::: Material for this exercise

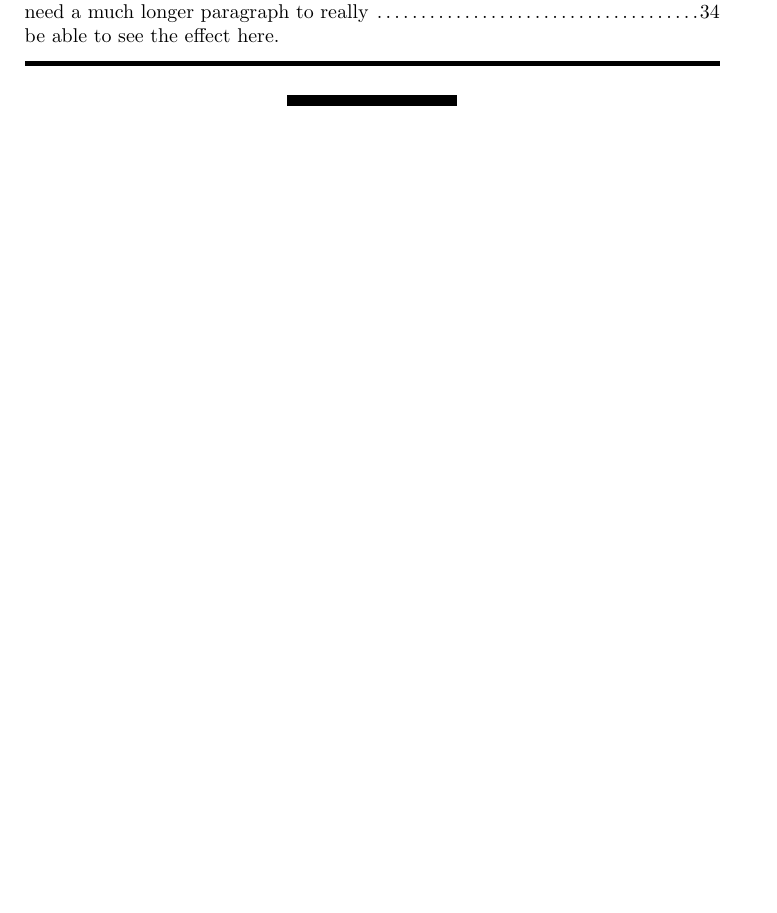
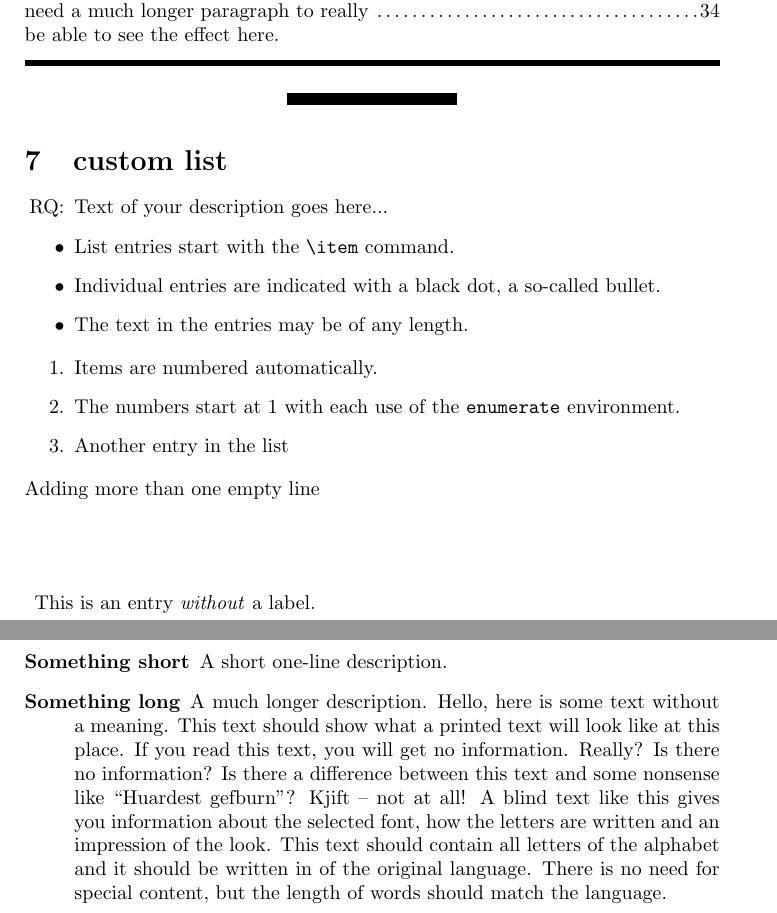
Before and after one commit to marianntapfer/masterThesis, a LaTeX document (src/tutorial/latex_tutorial.tex): part of page 7 of 7 before the commit and two parts of pages 7 and 8 of 8 after it, the two joined at a grey line, cut so that both start at the same text, the shorter picture padded with empty space. Compiled offline with pdfLaTeX.

Commit message:
learn about custom lists GH-16

```diff
--- a/src/tutorial/latex_tutorial.tex
+++ b/src/tutorial/latex_tutorial.tex
@@ -161,5 +183,30 @@ text is centre aligned and you \hrulefill\\need a much longer paragraph to reall
     \rule{3cm}{2mm}
 \end{center}
 
+\section{custom list}
+% \begin{enumerate}[start=1,label={(\bfseries R\arabic*):}]
+% 	\item This is
+% 	\item an easy
+% 	\item customization of enumerate
+% \end{enumerate}
+\begin{itemize}
+	\item[RQ:] Text of your description goes here...
+	\item List entries start with the \verb|\item| command.
+	\item Individual entries are indicated with a black dot, a so-called bullet.
+	\item The text in the entries may be of any length.
+\end{itemize}
+\begin{enumerate}
+	\item Items are numbered automatically.
+	\item The numbers start at 1 with each use of the \texttt{enumerate} environment.
+	\item Another entry in the list
+\end{enumerate}
+
+Adding more than one empty line\\[2\baselineskip]
+
+\begin{description}
+   \item This is an entry \textit{without} a label.
+   \item[Something short] A short one-line description.
+   \item[Something long] A much longer description. \blindtext[1]
+\end{description}
 
 \end{document}
```
Also changed, not shown: src/tutorial/latex_tutorial.pdf, src/tutorial/latex_tutorial.tex (26 more changed lines).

::::::

- [What is being asked]: Take every line above carrying "description" and return it.

- [Response box]:
+	\item[RQ:] Text of your description goes here...
+\begin{description}
+   \item[Something short] A short one-line description.
+   \item[Something long] A much longer description. \blindtext[1]
+\end{description}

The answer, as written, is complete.